## EXERCISE PROMPT
Please repeat every record below exactly as written, but leave out the pictures.

## Before-and-after change records
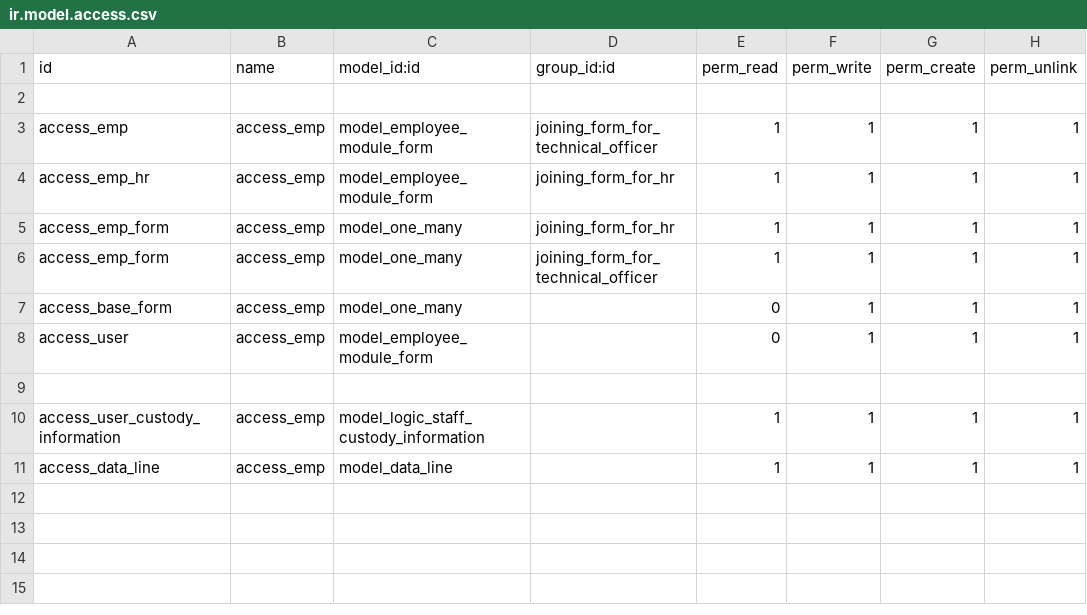
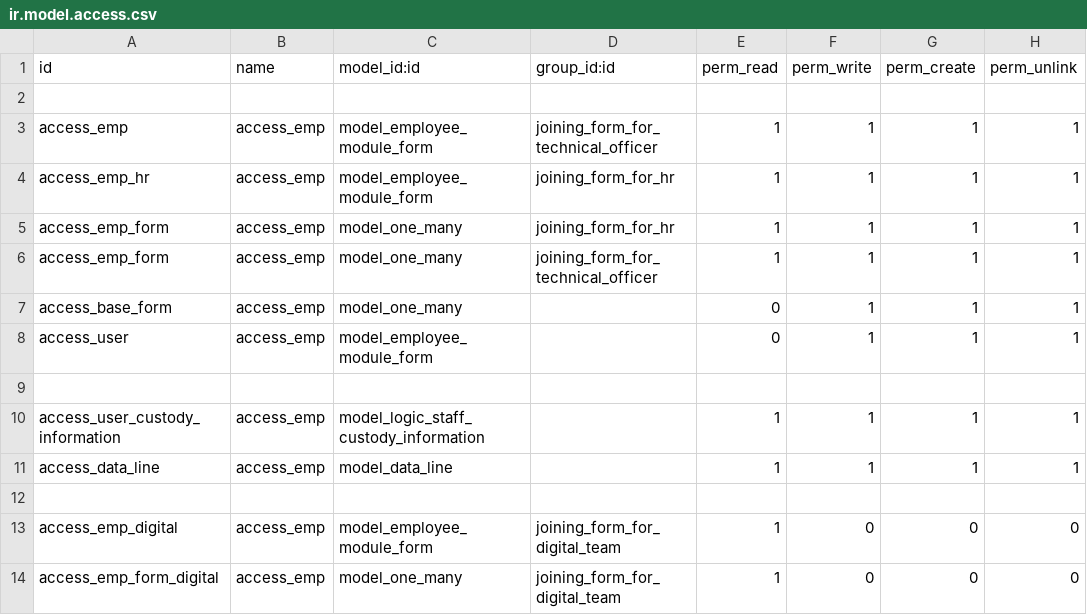
Before and after one commit to muhammedmurshid/logic_employee_form, a CSV file: security/ir.model.access.csv, drawn as a sheet; the diff names each change by its address in the sheet, - before the commit and + after, or states it on an @@ line.

Commit message:
add new group digital

```diff
--- a/security/ir.model.access.csv
+++ b/security/ir.model.access.csv
+row 12: (empty)
+row 13: access_emp_digital | access_emp | model_employee_module_form | joining_form_for_digital_team | 1 | 0 | 0 | 0
+row 14: access_emp_form_digital | access_emp | model_one_many | joining_form_for_digital_team | 1 | 0 | 0 | 0
```
Also changed, not shown: 4 other files.
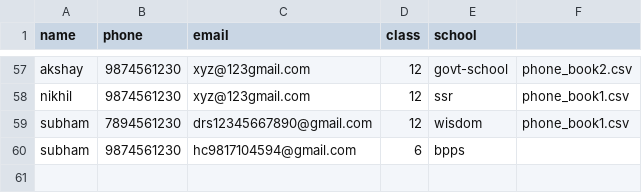
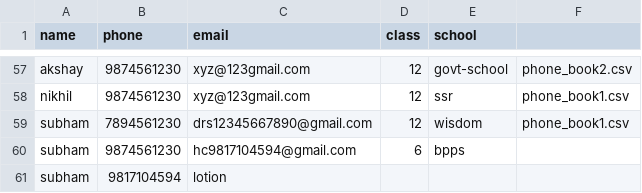
Before and after one commit to sanjeevshar/csv, a CSV file: phone-book/phone_book2.csv, drawn as a sheet; only a part is shown, gaps mark what is left out.

Commit message:
new shop data

```diff
--- a/phone-book/phone_book2.csv
+++ b/phone-book/phone_book2.csv
@@ -60 +60,2 @@ subham,7894561230,drs12345667890@gmail.com,12,wisdom,phone_book1.csv
 subham,9874561230,hc9817104594@gmail.com,6,bpps
+subham,9817104594,lotion
```
Also changed, not shown: 7 other files.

## TASK RESULT
Before and after one commit to muhammedmurshid/logic_employee_form, a CSV file: security/ir.model.access.csv, drawn as a sheet; the diff names each change by its address in the sheet, - before the commit and + after, or states it on an @@ line.

Commit message:
add new group digital

```diff
--- a/security/ir.model.access.csv
+++ b/security/ir.model.access.csv
+row 12: (empty)
+row 13: access_emp_digital | access_emp | model_employee_module_form | joining_form_for_digital_team | 1 | 0 | 0 | 0
+row 14: access_emp_form_digital | access_emp | model_one_many | joining_form_for_digital_team | 1 | 0 | 0 | 0
```
Also changed, not shown: 4 other files.
Before and after one commit to sanjeevshar/csv, a CSV file: phone-book/phone_book2.csv, drawn as a sheet; only a part is shown, gaps mark what is left out.

Commit message:
new shop data

```diff
--- a/phone-book/phone_book2.csv
+++ b/phone-book/phone_book2.csv
@@ -60 +60,2 @@ subham,7894561230,drs12345667890@gmail.com,12,wisdom,phone_book1.csv
 subham,9874561230,hc9817104594@gmail.com,6,bpps
+subham,9817104594,lotion
```
Also changed, not shown: 7 other files.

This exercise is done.